EXCERPTED RECORDS
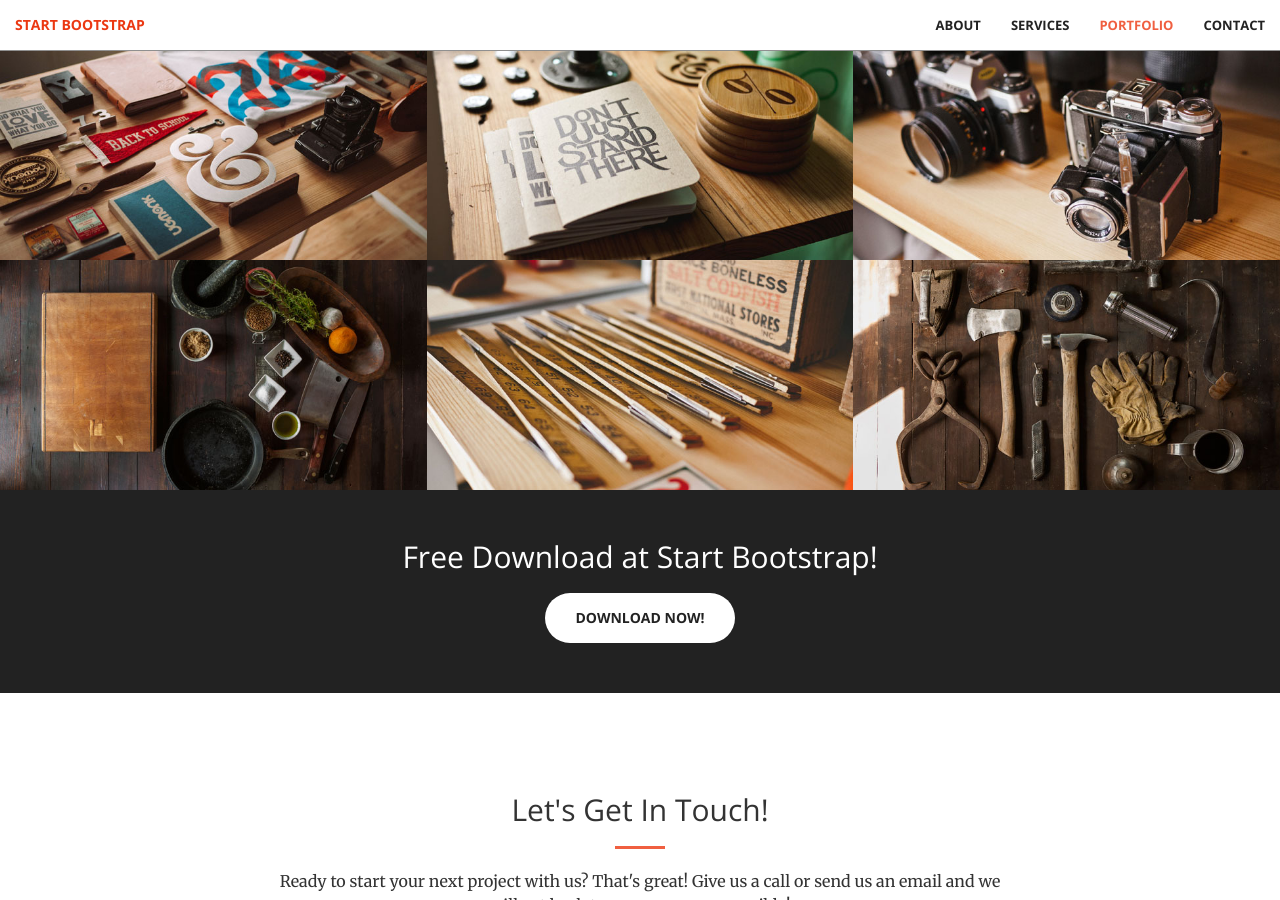
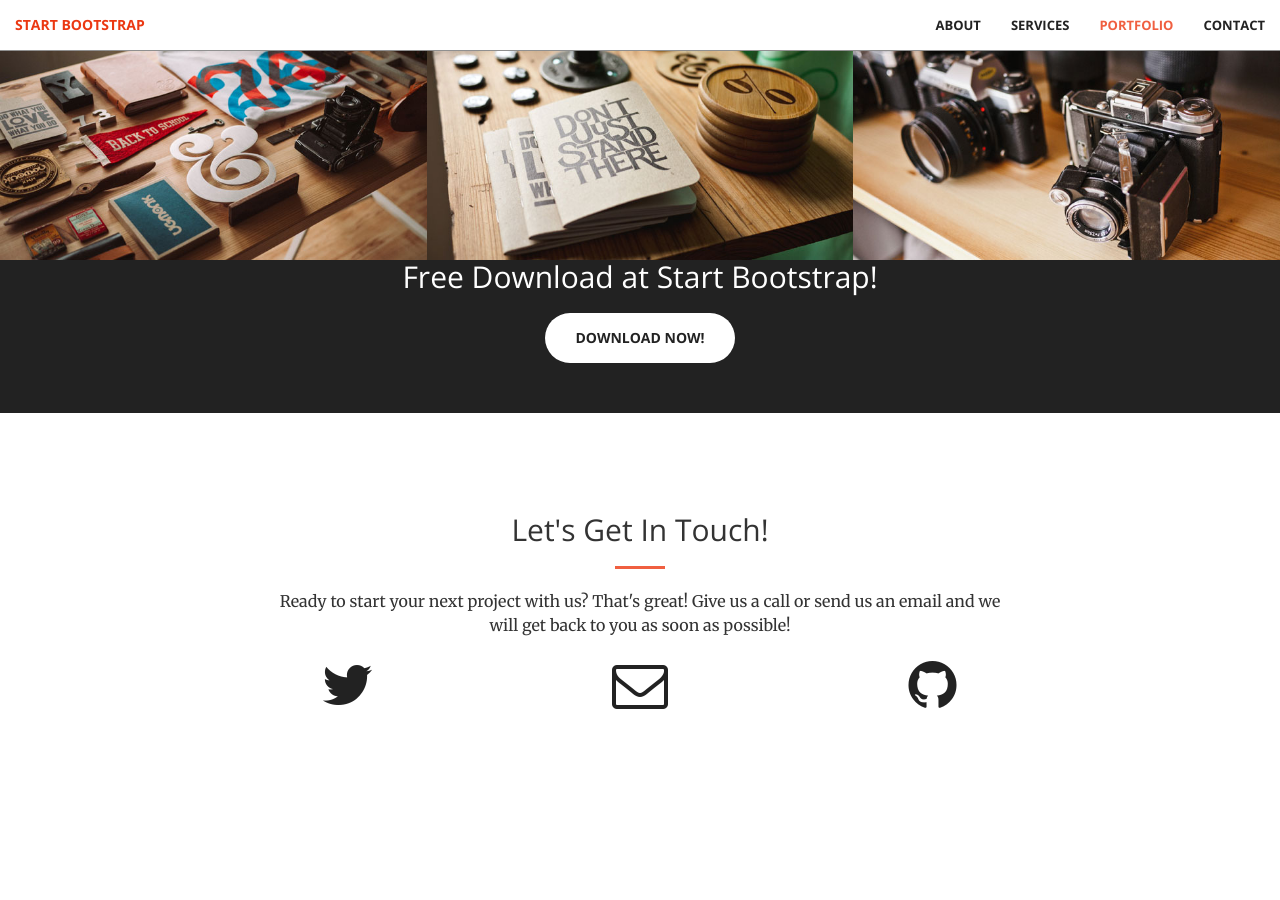
Before and after one commit to Vico2001/Vico01.github.io, a Jekyll site: the page built from index.html, in a window 1280 px wide and 900 px high, scrolled down 1744 px. Built offline with Jekyll 4.4.1, drawn with Linux system fonts in a browser that asks for light colours; after the commit the page ends 2577 px from its top, so only the background shows below that.

Commit message:
Update portfolio.html

```diff
--- a/_includes/portfolio.html
+++ b/_includes/portfolio.html
@@ -46,51 +46,3 @@
                     </div>
                 </a>
             </div>
-            <div class="col-lg-4 col-sm-6">
-                <a href="#" class="portfolio-box">
-                    <img src="img/portfolio/4.jpg" class="img-responsive" alt="">
-                    <div class="portfolio-box-caption">
-                        <div class="portfolio-box-caption-content">
-                            <div class="project-category text-faded">
-                                Category
-                            </div>
-                            <div class="project-name">
-                                Project Name
-                            </div>
-                        </div>
-                    </div>
-                </a>
-            </div>
-            <div class="col-lg-4 col-sm-6">
-                <a href="#" class="portfolio-box">
-                    <img src="img/portfolio/5.jpg" class="img-responsive" alt="">
-                    <div class="portfolio-box-caption">
-                        <div class="portfolio-box-caption-content">
-                            <div class="project-category text-faded">
-                                Category
-                            </div>
-                            <div class="project-name">
-                                Project Name
-                            </div>
-                        </div>
-                    </div>
-                </a>
-            </div>
-            <div class="col-lg-4 col-sm-6">
-                <a href="#" class="portfolio-box">
-                    <img src="img/portfolio/6.jpg" class="img-responsive" alt="">
-                    <div class="portfolio-box-caption">
-                        <div class="portfolio-box-caption-content">
-                            <div class="project-category text-faded">
-                                Category
-                            </div>
-                            <div class="project-name">
-                                Project Name
-                            </div>
-                        </div>
-                    </div>
-                </a>
-            </div>
-        </div>
-    </div>
-</section>
```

PROBLEM TO SOLVE
Your answer should be each line of the data that contains the word "html", copied as it stands.

TASK RESPONSE
Before and after one commit to Vico2001/Vico01.github.io, a Jekyll site: the page built from index.html, in a window 1280 px wide and 900 px high, scrolled down 1744 px. Built offline with Jekyll 4.4.1, drawn with Linux system fonts in a browser that asks for light colours; after the commit the page ends 2577 px from its top, so only the background shows below that.
Update portfolio.html
--- a/_includes/portfolio.html
+++ b/_includes/portfolio.html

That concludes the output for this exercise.